With all due respect to my colleagues, this is not a business model problem. The model doesn't matter. What this is is a Management (and leadership) Problem. Law firm owners seem to think they should have a say in every management and operational decision. No matter the business model, a successful company will not give every owner business decision authority. Susan's reference to the recently converted GC goes to the core of this. His frustrations center on the inability of even a progressive firm to make a decision.
I have a saying that if you asked a law firm to take a poop (I had to work that word back in), they would form a committee of owners and spend 12 months developing and issuing a report that says pooping is a good idea and the firm should support any owners who make poop requests. The committee wouldn't actually approve a specific bowel movement request, but would instead suggest a method for how any request to make a 'movement' might be approved.
In a slight admission of some validity to the bitch about the partnership business model, it may be conducive to poor management decision making. However, I have seen firms using LLC or professional corporation models with all of the exact same problems. The only difference is they call owners shareholders instead of partners.
So I guess the five of us are basically arguing about the precise way in which law firms are screwed. This started as a discussion about associates' expectations about becoming owners.
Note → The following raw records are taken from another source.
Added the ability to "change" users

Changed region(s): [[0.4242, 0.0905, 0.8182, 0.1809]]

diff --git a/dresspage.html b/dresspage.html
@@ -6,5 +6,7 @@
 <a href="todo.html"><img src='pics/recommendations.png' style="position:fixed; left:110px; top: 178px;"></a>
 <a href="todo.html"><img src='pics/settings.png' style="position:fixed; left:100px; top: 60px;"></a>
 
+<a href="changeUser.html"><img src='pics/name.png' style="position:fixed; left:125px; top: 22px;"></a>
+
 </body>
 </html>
Built in to those unrealistic expectations is that once they become owners, they will also be able to slow down the decision making process for a firm.
Of course we should expect individual business owners to want to maximize their own personal returns, but any business that lets those agendas drive overall decisions, or worse, stop decisions from being made, is nuts.
The bottom-line here is that I am right.
PS: I vote Jordan buys.